-- PROBLEM REQUIREMENTS --
If a line of the material holds the string "fontSize", it counts; report the number of such lines alone.

——————————

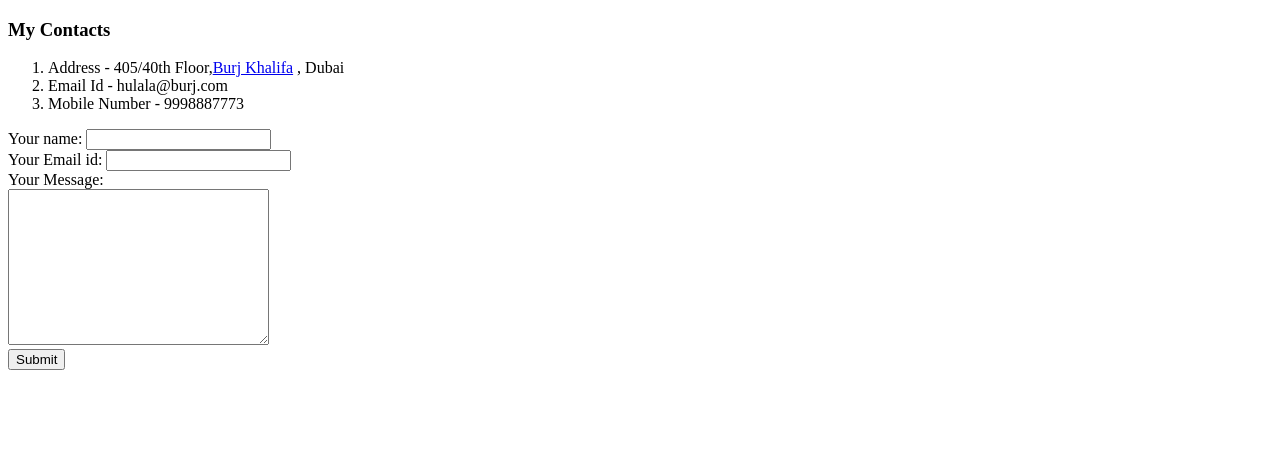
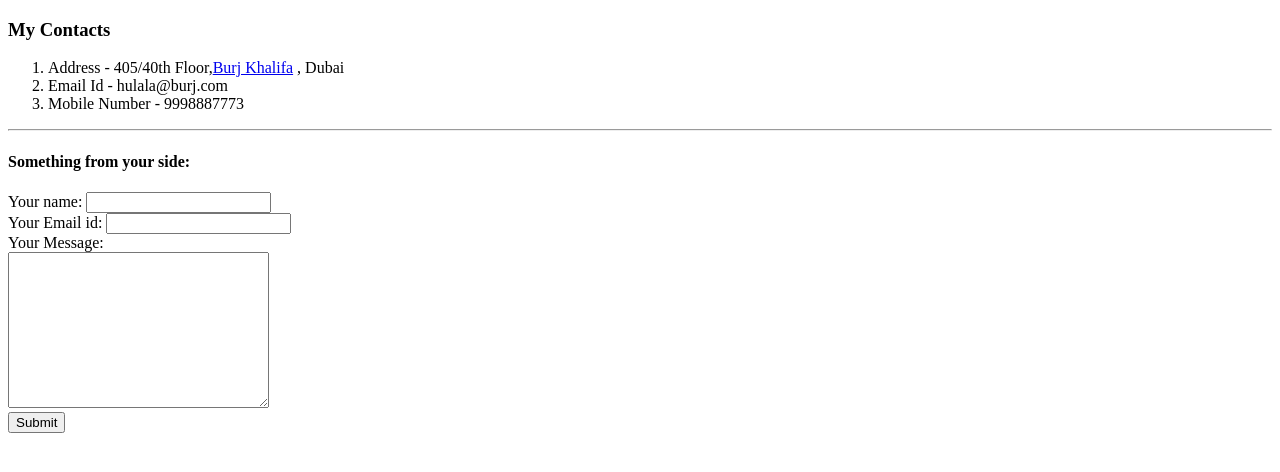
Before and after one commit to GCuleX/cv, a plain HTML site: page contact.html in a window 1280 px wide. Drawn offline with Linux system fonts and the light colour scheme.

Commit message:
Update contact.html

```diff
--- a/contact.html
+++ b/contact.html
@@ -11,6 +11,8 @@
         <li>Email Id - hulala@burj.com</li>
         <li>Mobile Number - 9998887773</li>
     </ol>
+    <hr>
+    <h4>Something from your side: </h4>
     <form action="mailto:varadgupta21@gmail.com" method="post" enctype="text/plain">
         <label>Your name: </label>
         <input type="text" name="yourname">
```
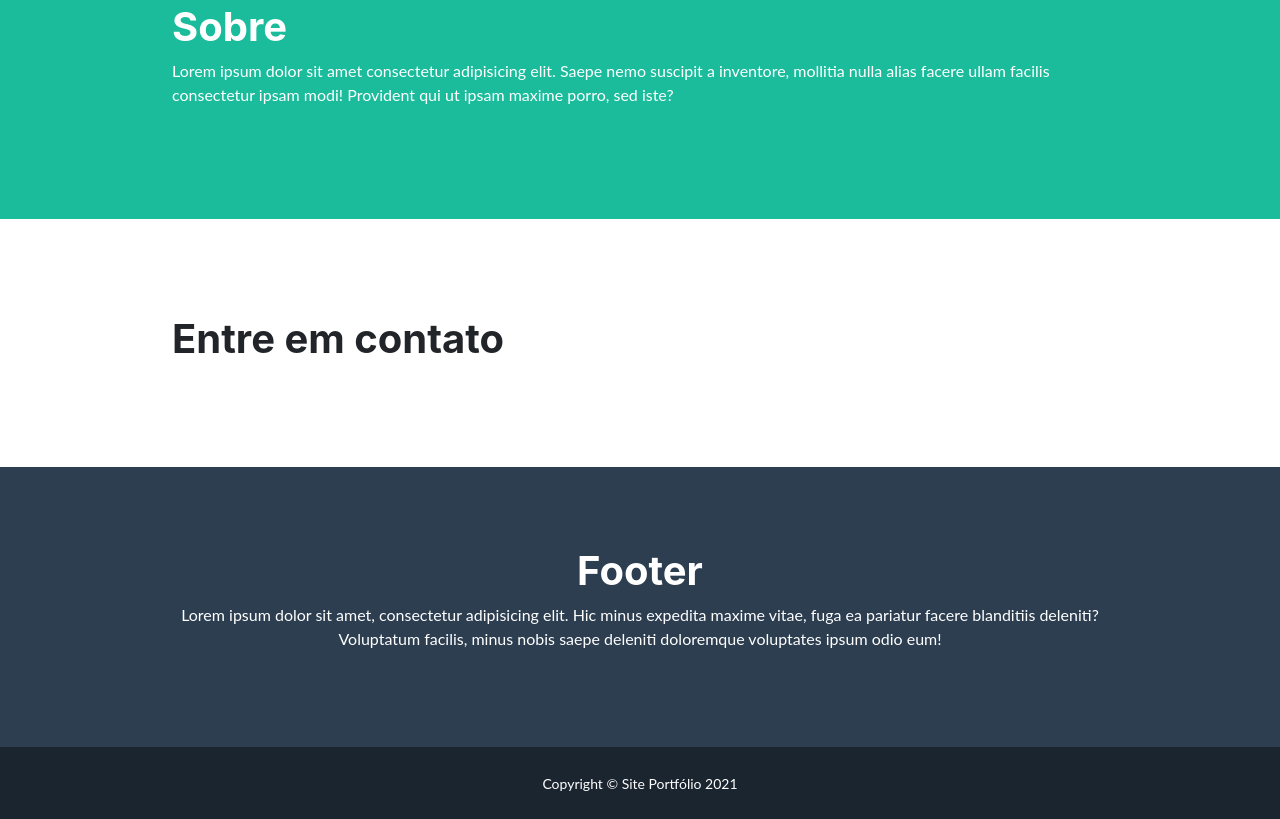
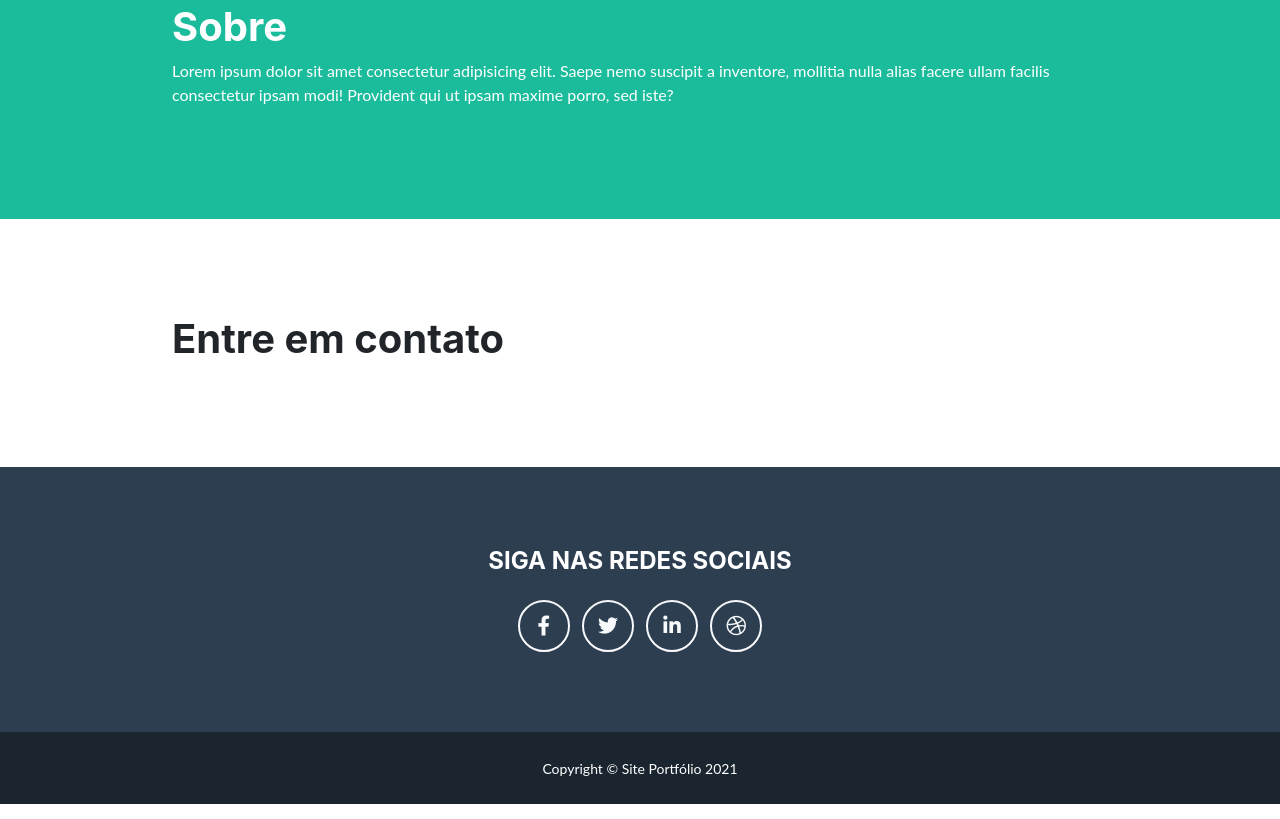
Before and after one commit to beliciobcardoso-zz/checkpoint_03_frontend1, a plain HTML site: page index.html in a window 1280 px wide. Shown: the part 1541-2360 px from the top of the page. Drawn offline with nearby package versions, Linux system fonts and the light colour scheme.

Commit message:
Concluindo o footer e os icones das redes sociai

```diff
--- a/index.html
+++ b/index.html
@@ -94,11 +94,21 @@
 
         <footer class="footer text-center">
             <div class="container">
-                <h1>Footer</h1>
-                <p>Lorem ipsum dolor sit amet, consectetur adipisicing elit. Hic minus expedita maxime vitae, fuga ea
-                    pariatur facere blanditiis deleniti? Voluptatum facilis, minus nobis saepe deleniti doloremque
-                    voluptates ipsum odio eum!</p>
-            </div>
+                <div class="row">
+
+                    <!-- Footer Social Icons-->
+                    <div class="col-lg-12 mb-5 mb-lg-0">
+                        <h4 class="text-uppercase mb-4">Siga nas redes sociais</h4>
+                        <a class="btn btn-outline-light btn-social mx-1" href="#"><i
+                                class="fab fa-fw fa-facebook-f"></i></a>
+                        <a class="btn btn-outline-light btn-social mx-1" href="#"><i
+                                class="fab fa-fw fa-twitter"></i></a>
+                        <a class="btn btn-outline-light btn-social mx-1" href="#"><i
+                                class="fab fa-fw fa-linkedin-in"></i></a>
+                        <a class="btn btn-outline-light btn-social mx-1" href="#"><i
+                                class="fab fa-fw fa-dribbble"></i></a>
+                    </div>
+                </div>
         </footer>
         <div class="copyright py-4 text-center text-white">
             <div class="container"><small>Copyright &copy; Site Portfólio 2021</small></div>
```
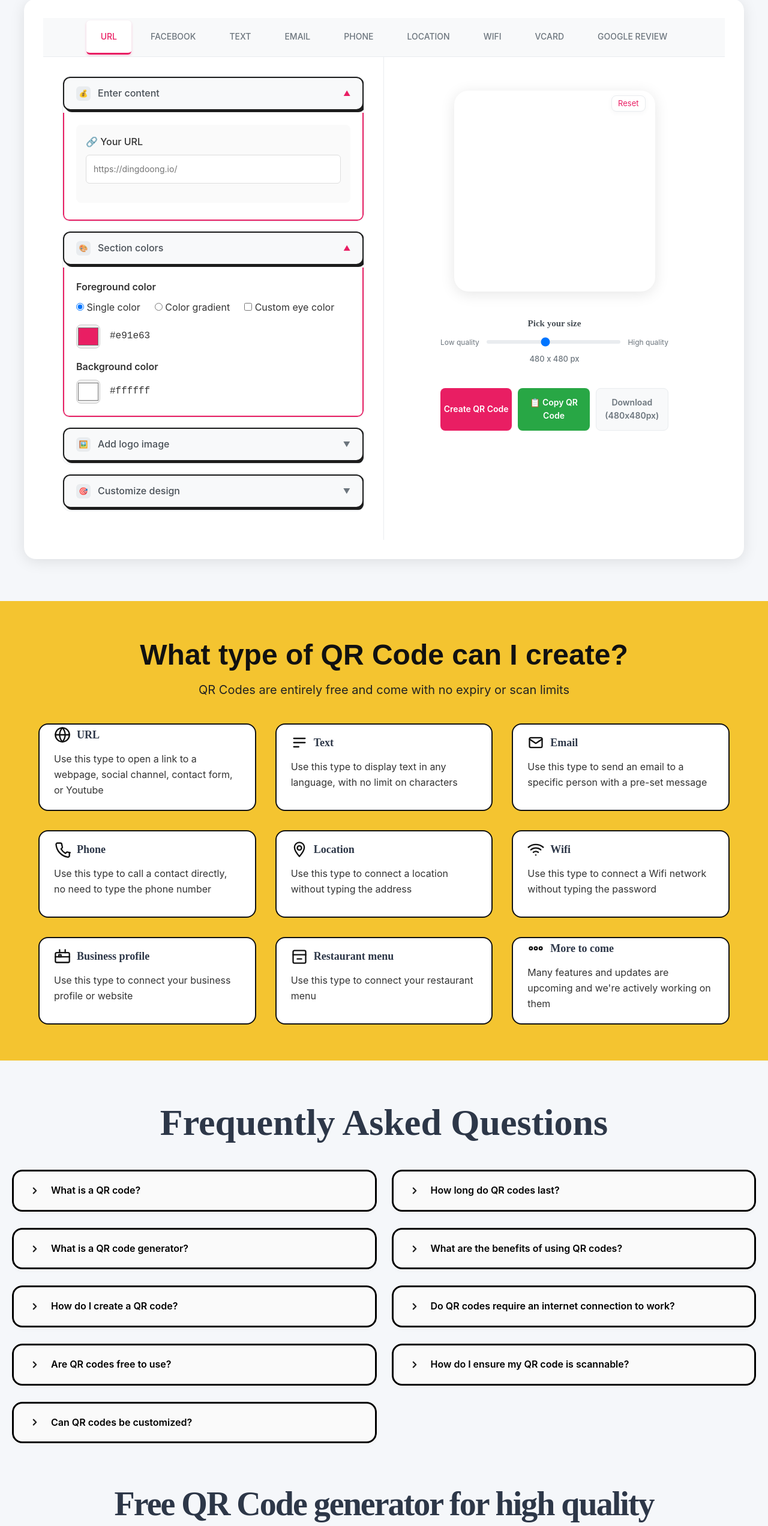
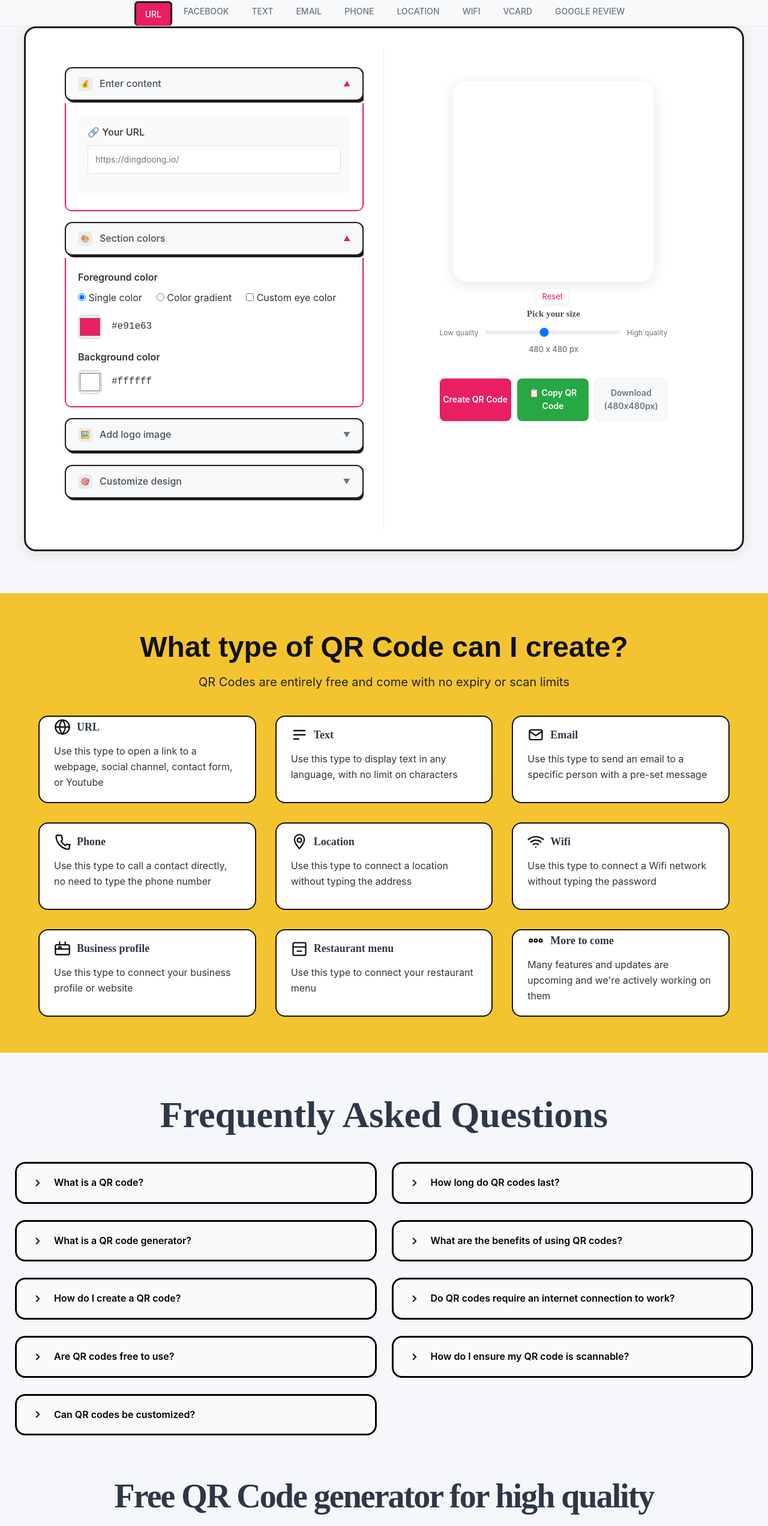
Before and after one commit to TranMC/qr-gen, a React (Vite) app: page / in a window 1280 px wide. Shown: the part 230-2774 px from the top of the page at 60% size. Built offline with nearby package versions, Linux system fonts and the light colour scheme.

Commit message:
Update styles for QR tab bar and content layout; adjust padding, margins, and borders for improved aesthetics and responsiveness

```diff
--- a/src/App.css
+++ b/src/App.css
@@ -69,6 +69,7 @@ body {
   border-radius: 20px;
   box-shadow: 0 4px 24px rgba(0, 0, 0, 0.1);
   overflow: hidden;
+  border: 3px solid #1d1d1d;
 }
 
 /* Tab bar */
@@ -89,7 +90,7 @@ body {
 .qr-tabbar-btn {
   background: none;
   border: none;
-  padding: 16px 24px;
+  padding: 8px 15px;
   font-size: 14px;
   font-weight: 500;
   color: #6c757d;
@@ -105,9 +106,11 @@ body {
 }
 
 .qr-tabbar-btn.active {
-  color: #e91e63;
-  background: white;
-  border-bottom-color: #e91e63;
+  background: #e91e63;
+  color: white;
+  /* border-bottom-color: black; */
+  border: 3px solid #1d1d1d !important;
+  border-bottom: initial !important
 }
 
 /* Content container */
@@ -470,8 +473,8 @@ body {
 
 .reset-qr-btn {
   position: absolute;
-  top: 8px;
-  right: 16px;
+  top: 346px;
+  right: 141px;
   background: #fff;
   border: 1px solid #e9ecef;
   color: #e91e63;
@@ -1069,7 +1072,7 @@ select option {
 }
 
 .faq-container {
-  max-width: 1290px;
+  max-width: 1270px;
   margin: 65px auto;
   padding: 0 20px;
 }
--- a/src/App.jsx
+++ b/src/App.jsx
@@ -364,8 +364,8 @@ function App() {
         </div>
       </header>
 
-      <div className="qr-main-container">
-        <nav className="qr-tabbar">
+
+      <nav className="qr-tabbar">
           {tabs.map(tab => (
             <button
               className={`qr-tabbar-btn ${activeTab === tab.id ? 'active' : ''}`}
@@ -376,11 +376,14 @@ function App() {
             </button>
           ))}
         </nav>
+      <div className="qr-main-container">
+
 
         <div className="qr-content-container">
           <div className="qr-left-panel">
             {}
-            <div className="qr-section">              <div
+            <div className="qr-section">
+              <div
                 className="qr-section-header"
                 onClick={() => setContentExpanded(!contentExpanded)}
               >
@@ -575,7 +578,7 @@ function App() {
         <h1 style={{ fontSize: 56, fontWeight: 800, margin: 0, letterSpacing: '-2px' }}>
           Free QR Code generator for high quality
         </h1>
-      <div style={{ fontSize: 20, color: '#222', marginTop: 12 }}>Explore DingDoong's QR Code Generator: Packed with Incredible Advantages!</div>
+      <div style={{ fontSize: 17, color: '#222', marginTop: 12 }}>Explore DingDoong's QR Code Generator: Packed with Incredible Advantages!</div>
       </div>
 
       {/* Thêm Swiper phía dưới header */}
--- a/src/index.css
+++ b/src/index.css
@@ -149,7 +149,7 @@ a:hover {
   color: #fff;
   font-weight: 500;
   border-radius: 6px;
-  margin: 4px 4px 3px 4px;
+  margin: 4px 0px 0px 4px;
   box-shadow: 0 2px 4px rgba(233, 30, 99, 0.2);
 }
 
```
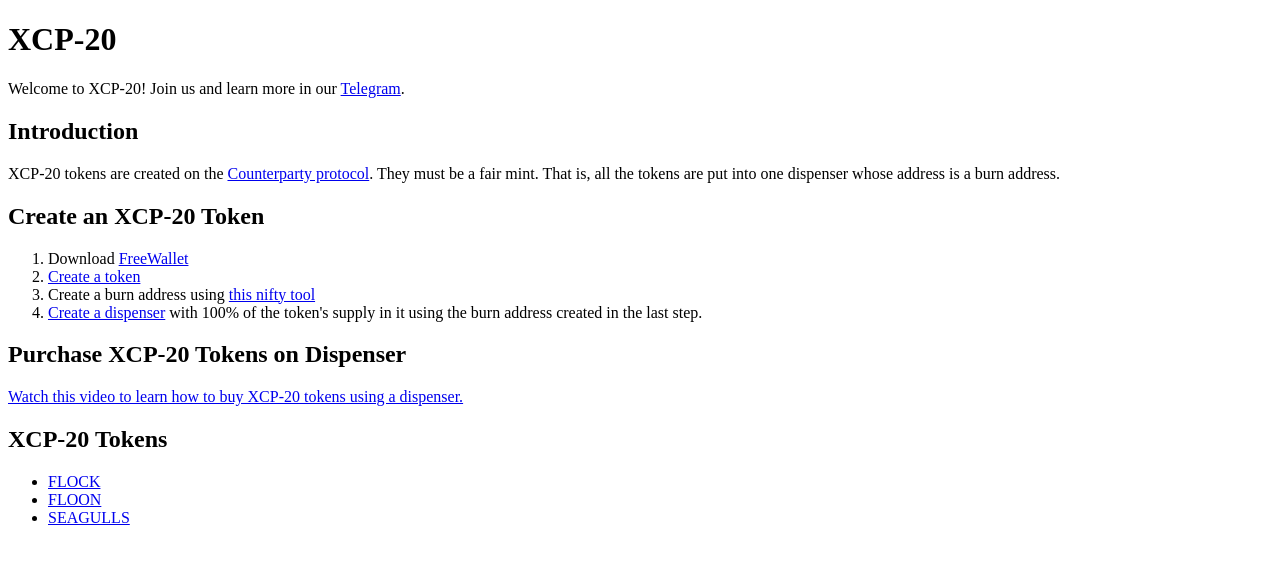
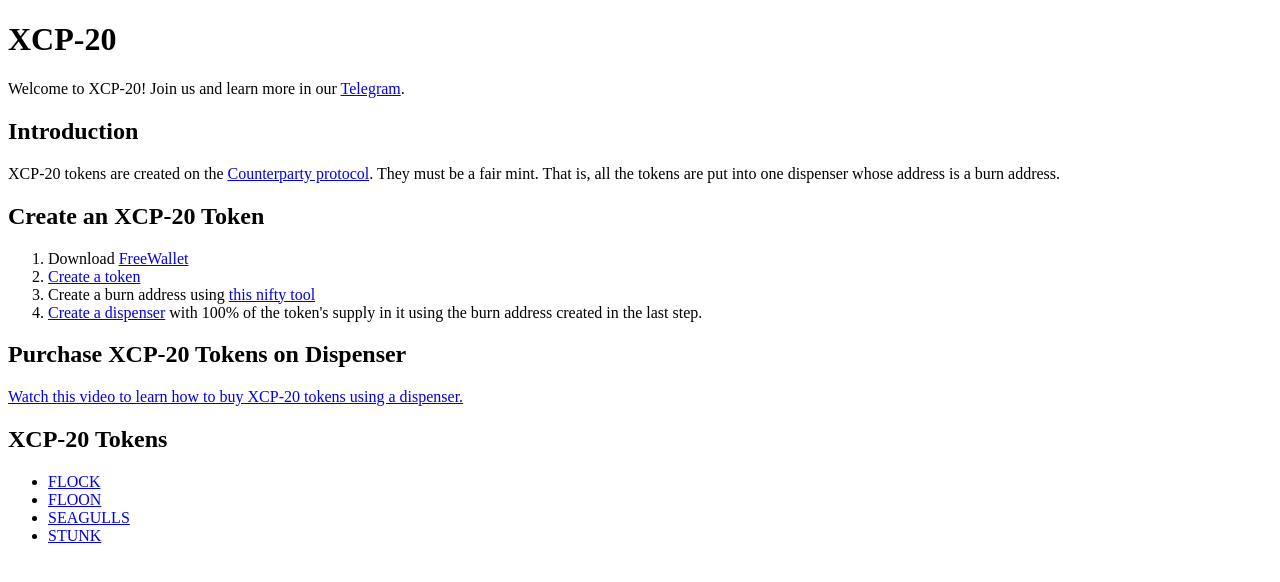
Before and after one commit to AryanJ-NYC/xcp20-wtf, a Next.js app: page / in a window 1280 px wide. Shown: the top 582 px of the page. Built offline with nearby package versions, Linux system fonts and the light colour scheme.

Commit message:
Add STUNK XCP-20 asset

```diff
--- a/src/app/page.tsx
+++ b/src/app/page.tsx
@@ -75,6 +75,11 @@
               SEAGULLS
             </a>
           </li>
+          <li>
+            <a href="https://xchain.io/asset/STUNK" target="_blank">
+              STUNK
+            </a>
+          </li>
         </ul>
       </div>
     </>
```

——————————

-- WRITTEN ANSWER --
3